The extreme heat and the lack of rain is beginning to take its toll on area roadways. B.J. Pollock, correspondent with the Houston Chronicle, wrote an article that was published yesterday detailing the problems caused by the drought conditions; and as you will not in reading her article below, the problems will probably get worse before they get better. As reported by Ms. Pollock:
The extended drought conditions in Texas have caused problems with some rural roads in Fort Bend County as the shifting dry ground splits open the pavement.
In addition, the drought has led to an extension of a county burn ban that has been in effect since April.
“Dry weather is the worst for roads; it takes a toll,” said County Road Commissioner Marc Grant. “The bad part is, when we do start getting rain, it’ll go down in the cracks to the subgrade and mess it up.”
Grant said the subgrade lies beneath the lime that is under the top layer of pavement, and that many long cracks are several feet deep.
Deterioration caused by moisture starts at the subgrade level and progresses to the surface. While reinforcement bars keep concrete roads from fracturing a little less than asphalt roads, it’s all susceptible to the drought.
“There’s just about no way to keep the roads from cracking anymore,” Grant said. “We’re going out every day, sealing cracks. You can’t seal all the cracks, but you try to seal as many as you possibly can.”
Crews are concentrating on the more well-traveled roads, and Grant said they’ve been repairing fissures for months. Of course, that takes money.
“The longer the drought, the more the monetary impact,” he said. “It’s financially a huge burden, and we won’t know the financial impact until after the rains come through.”
In some places, the sides of the roads appear to falling off.
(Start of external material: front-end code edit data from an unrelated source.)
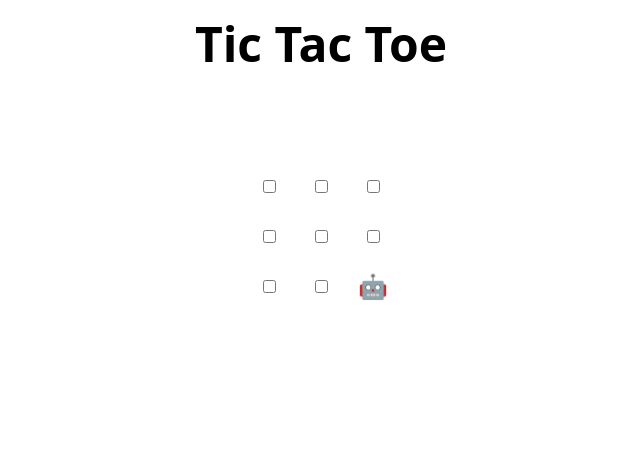
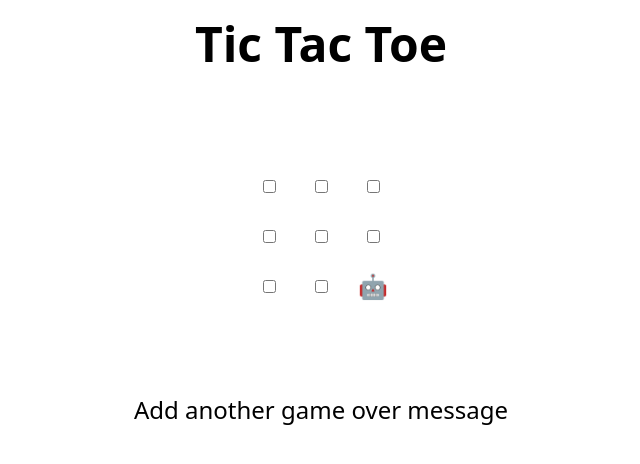
Before and after one commit to v3gaaa/Review-pull-requests, a plain HTML site: page index.html in a window 1280 px wide. Shown: the whole page, without its empty margins (319-959 px from the left). Drawn offline with Linux system fonts and the light colour scheme.

Commit message:
Update index.html
Added sugestion

```diff
--- a/index.html
+++ b/index.html
@@ -48,7 +48,7 @@
 </table>
 
 <h2 hidden>Game over, refresh to play again 🧑‍💻 🤖!</h2>
-
+Add another game over message
 <script>
   // Initialization
   const boxes = Array.from(document.querySelectorAll('td'))
```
In those cases, said Grant, “When it rains, it’ll fall even more. Then we’ll come back and build it back up.”
He said the root systems of grass that’s popping up in many of the cracks actually helps hold the roads together.
“We’re always looking for new ways to seal cracks; ways that will help the integrity of our roadways,” he said. “I tell everybody, ‘If you can find a way to seal crack in this region, you’re going to make lots of money.'”
County commissioners enacted a burn ban April 26 and extended it at their July 12 meeting.
County Fire Marshal Vance Cooper said burn bans are only good for 90 days and then must be voted on again. He also said it would take about 10 inches of rain across the county to lift the ban.
Cooper said the Keetch-Byrum Drought Index, which is a scale for estimating the dryness of soil, shows Fort Bend County to be at 705, with any number higher than 500 indicating need for a burn ban. The scale runs from zero to 800. The higher the number, the more dry it is.
“In talking with the Forest Service, if we got an inch of rain, we’d be good for about 24 hours and then we’d basically be back to where we are now,” he said. “This drought did not happen overnight. It took several years to get where we are and it’ll take several years to get out.